Pixies review, Roundhouse: Gore, religion and incestuous union on a culture-defining race through seminal early albums

Mark Beaumont
Pixies frontman Black Francis: Rex
Pixies frontman Black Francis: Rex

Rusty nails, glistening innards, ruined ancient instruments of torture. For an hour before stage time, seven screens across the Roundhouse stage rotate visuals of gruesome decay to a sinister, ambient Joey Santiago soundtrack. When stage time hits the visuals continue, now overdubbed with an audio interview with 4AD sleeve designer Vaughan Oliver, detailing how he came up with the memorably “debased” cover images for Pixies’ first two albums – the ape-man of 1987’s demo collection Come On Pilgrim, and the topless flamenco dancer of 1988’s debut album proper, Surfer Rosa.

In keeping with their bone-saw allure, Pixies are drawing the Roundhouse into their soiled and sordid world in preparation for a night that feels like gazing into the volcanic spume of alternative rock.
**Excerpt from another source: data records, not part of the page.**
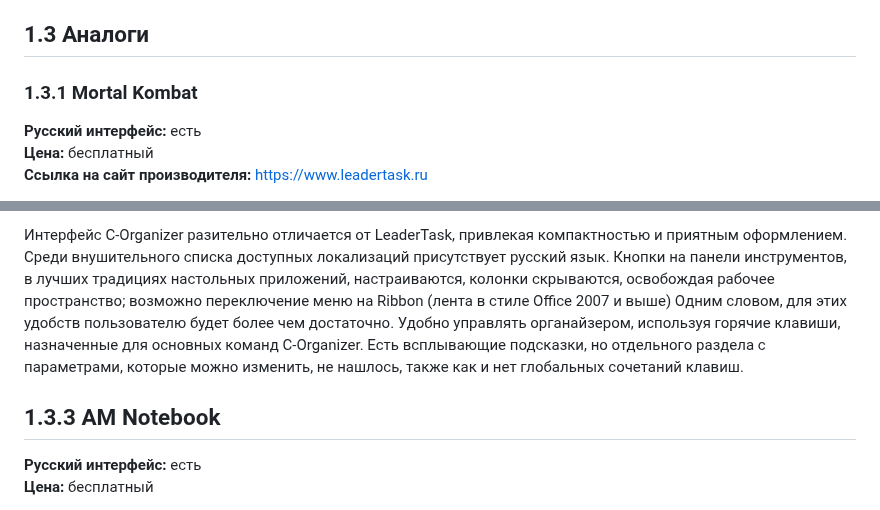
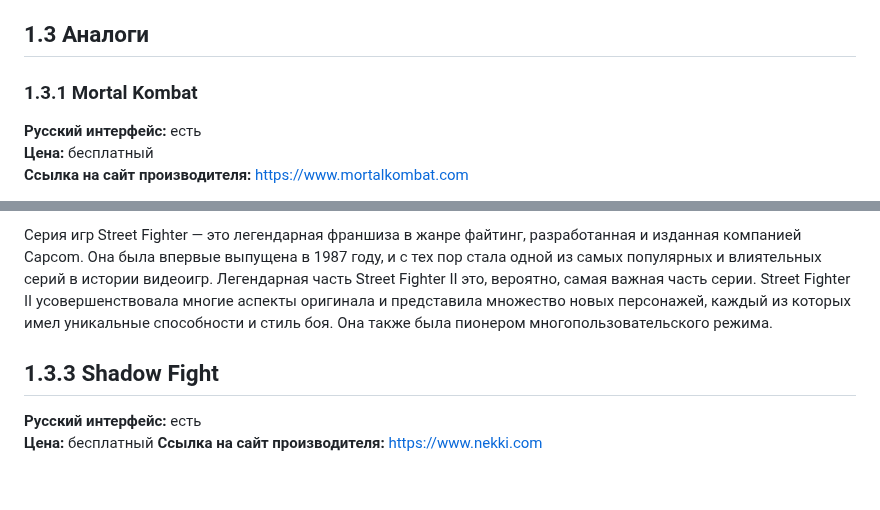
Before and after one commit to Vlad-Bogach/TRTPO-Projects, a Markdown page: Documentation/Requirements/Требования_к_проекту.md, 2 parts joined by grey strips. Rendered like a GitHub page; blank space fills up the shorter version.

```diff
--- a/Documentation/Requirements/Требования_к_проекту.md
+++ b/Documentation/Requirements/Требования_к_проекту.md
@@ -76,5 +75,5 @@
 
 **Русский интерфейс:** есть
 **Цена:** бесплатный
-**Ссылка на сайт производителя:** https://www.leadertask.ru
+**Ссылка на сайт производителя:** https://www.mortalkombat.com
 
@@ -94,3 +93,3 @@ LeaderTask - это простая и удобная программа-орга
 
-Интерфейс C-Organizer разительно отличается от LeaderTask, привлекая компактностью и приятным оформлением. Среди внушительного списка доступных локализаций присутствует русский язык. Кнопки на панели инструментов, в лучших традициях настольных приложений, настраиваются, колонки скрываются, освобождая рабочее пространство; возможно переключение меню на Ribbon (лента в стиле Office 2007 и выше) Одним словом, для этих удобств пользователю будет более чем достаточно. Удобно управлять органайзером, используя горячие клавиши, назначенные для основных команд C-Organizer. Есть всплывающие подсказки, но отдельного раздела с параметрами, которые можно изменить, не нашлось, также как и нет глобальных сочетаний клавиш.
+Серия игр Street Fighter — это легендарная франшиза в жанре файтинг, разработанная и изданная компанией Capcom. Она была впервые выпущена в 1987 году, и с тех пор стала одной из самых популярных и влиятельных серий в истории видеоигр. Легендарная часть Street Fighter II это, вероятно, самая важная часть серии. Street Fighter II усовершенствовала многие аспекты оригинала и представила множество новых персонажей, каждый из которых имел уникальные способности и стиль боя. Она также была пионером многопользовательского режима.
 
@@ -98,5 +97,6 @@ LeaderTask - это простая и удобная программа-орга
 
-## 1.3.3 AM Notebook
+## 1.3.3 Shadow Fight
 **Русский интерфейс:** есть
 **Цена:** бесплатный
+**Ссылка на сайт производителя:** https://www.nekki.com
 
```
Also changed, not shown: other parts of Documentation/Requirements/Требования_к_проекту.md (+17 -32 lines).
To mark Surfer Rosa’s 30th anniversary, the Boston indie rock legends are here to play both albums in full over a five-night run: grisly, glorious records full of violence, sex, incest, mythology, perversion and death – plus, for much needed light relief, the odd superhero called Tony – which were the wellspring for grunge and the three decades of guitar rock beyond.

When Pixies finally take the stage to an orchestral refrain from “Where Is My Mind?”, opener “Caribou” makes for a deceptively sedate introduction, despite Black Francis wolf-howling the title and barking “Repent!” like a lycanthropic Pentecostal preacher. Brutally business-like as ever, they’re soon flying through Come On Pilgrim’s eight songs in 20 minutes (one ill-timed bar break and you’ll miss entire albums tonight), firing off scarified punk folk like “Ed Is Dead”, “The Holiday Song” and “Nimrod’s Son” at assault rifle pace, drenched in malicious melodies, bouts of doomy flamenco and Francis’s demented yelps.

It’s the savage momentum of these songs that helped ignite the late-Eighties wave of impassioned grunge rock – take the rabidly infectious “I’ve Been Tired”, featuring the most inadvisable Tinder-date small talk ever: “‘Why don’t you tell me one of your biggest fears?’/I said ‘losing my penis to a whore with disease…’” But the mythologies Pixies built or borrowed keep them timeless: biblical images of violence and incest, quasi-religious references to reincarnation and ascendance, murky characters like the “elevator lady” at the heart of scorched surf rocker “Levitate Me”. It feels less like revisiting a bygone age of indie rock and more like getting re-baptised in battery acid.

A languorous, sea-squall cover of David Lynch’s “In Heaven (Lady In The Radiator Song)” gives way to the meat of the evening – Surfer Rosa in full, thundering in on the broken axle of “Bone Machine”, a totalled tanker of a song still doing 120 mph down the road to hell. The disjointed union of Dave Lovering’s clattering beats, Santiago’s guitar squeals and Kim Deal’s chocolate basslines, carried by new bassist Paz Lenchantin on a flower-laden bass guitar, is a sort of dark magic that carries the album through its accelerating brutality. “Break My Body”, “Something Against You” and “Broken Face” are breakneck portraits of mutilation, inbred deformity and incest (there’s enough incest on Surfer Rosa to make Fleetwood Mac blush) that give way to the bright pop relief of “Gigantic”, Deal’s interracial love song dropped from the set when she left the band in 2013 but delivered adroitly by Paz tonight, albeit lacking Kim’s iconic alt-rock charm.

Pixies revel in the lighter moments of Surfer Rosa. Francis dons shades for “Where Is My Mind?”, fully aware that his cartoonish dream pop tale of being chased by a fish around the Caribbean is still the coolest song The Velvet Underground never wrote. They relish the comic book punk of “Tony’s Theme” and the flamenco riot “Oh My Golly!”. On the second outing of “Vamos” (the song features on both albums), Joey unplugs the lead from his guitar and plays the feedback from the jack in place of the earlier version’s more traditional solo. There’s a magical moment when Black Francis stoically lifts a sheet of paper to the microphone and recites the album’s “you f***in’ die!” studio banter segment. Their reverence to their seminal debut is both dutiful and playful.

An encore of random B-sides and later album tracks highlights how lop-sided and incomplete a Pixies set feels without classic stalwarts like “Debaser”, “Monkey Gone To Heaven”, “Velouria” and “Gouge Away”. But few full-album gigs feel this relevant and rejuvenating, encompassing a genre, not just an era. Right up to Wolf Alice’s Mercury Prize win, Rosa is still surfing the zeitgeist.